(Activity): Every line below that contains "price" is to be copied.

(Provided data):
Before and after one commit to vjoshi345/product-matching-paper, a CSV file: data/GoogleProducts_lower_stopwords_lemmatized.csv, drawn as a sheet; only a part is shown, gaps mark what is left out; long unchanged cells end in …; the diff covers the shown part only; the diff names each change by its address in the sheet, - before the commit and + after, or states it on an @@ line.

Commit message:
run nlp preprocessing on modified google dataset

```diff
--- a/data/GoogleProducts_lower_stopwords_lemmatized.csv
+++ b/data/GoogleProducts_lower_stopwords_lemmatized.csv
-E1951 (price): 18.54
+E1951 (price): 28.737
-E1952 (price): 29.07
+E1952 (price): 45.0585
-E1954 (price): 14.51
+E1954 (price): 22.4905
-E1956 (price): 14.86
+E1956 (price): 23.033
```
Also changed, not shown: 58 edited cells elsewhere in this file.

* * *

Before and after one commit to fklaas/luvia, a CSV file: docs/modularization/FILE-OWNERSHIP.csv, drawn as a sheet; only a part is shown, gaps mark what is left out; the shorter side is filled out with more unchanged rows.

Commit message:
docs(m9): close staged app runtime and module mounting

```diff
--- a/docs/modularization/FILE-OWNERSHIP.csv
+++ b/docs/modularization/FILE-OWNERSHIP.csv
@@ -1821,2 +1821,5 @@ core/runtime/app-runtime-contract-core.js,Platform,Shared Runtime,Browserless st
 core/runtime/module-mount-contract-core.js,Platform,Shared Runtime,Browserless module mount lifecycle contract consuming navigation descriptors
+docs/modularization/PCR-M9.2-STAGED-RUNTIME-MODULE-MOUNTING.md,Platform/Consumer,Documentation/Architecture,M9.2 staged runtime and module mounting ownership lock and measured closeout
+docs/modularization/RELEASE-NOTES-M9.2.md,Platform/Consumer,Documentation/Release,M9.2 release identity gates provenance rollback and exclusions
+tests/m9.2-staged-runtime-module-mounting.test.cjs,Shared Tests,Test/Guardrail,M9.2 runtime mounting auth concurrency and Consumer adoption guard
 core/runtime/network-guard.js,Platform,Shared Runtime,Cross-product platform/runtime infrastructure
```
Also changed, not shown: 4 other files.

(The completed task):
-E1951 (price): 18.54
+E1951 (price): 28.737
-E1952 (price): 29.07
+E1952 (price): 45.0585
-E1954 (price): 14.51
+E1954 (price): 22.4905
-E1956 (price): 14.86
+E1956 (price): 23.033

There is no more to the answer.